→ How to complete this task:
Go through the entries below. Copy out every line that contains "approval".

Difference listings
━━━━
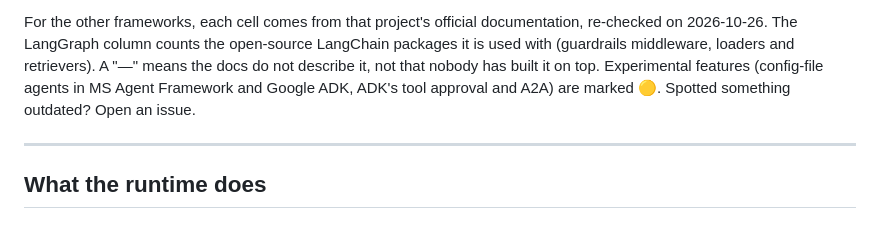
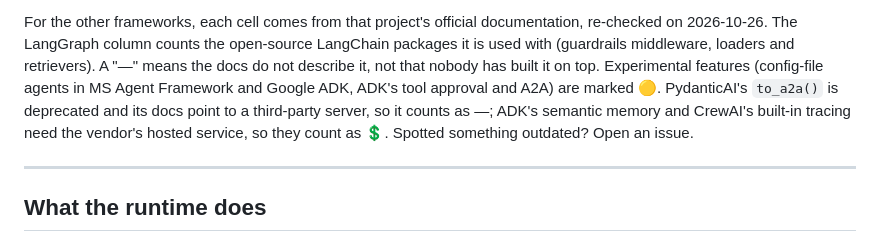
Before and after one commit to monaccode/astromesh, a Markdown page: README.md, the part around one of its changes. Drawn GitHub-style.

```diff
--- a/README.md
+++ b/README.md
@@ -154,7 +154,9 @@ For the other frameworks, each cell comes from that project's official documenta
 on 2026-10-26. The LangGraph column counts the open-source LangChain packages it is used with
 (guardrails middleware, loaders and retrievers). A "—" means the docs do not describe it, not that nobody has built it on top.
 Experimental features (config-file agents in MS Agent Framework and Google ADK, ADK's tool
-approval and A2A) are marked 🟡. Spotted something outdated? Open an issue.
+approval and A2A) are marked 🟡. PydanticAI's `to_a2a()` is deprecated and its docs point to a
+third-party server, so it counts as —; ADK's semantic memory and CrewAI's built-in tracing need
+the vendor's hosted service, so they count as 💲. Spotted something outdated? Open an issue.
 
 ---
 
```
Also changed, not shown: other parts of README.md (+3 -3 lines).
━━━━
→ Task output:
-approval and A2A) are marked 🟡. Spotted something outdated? Open an issue.
+approval and A2A) are marked 🟡. PydanticAI's `to_a2a()` is deprecated and its docs point to a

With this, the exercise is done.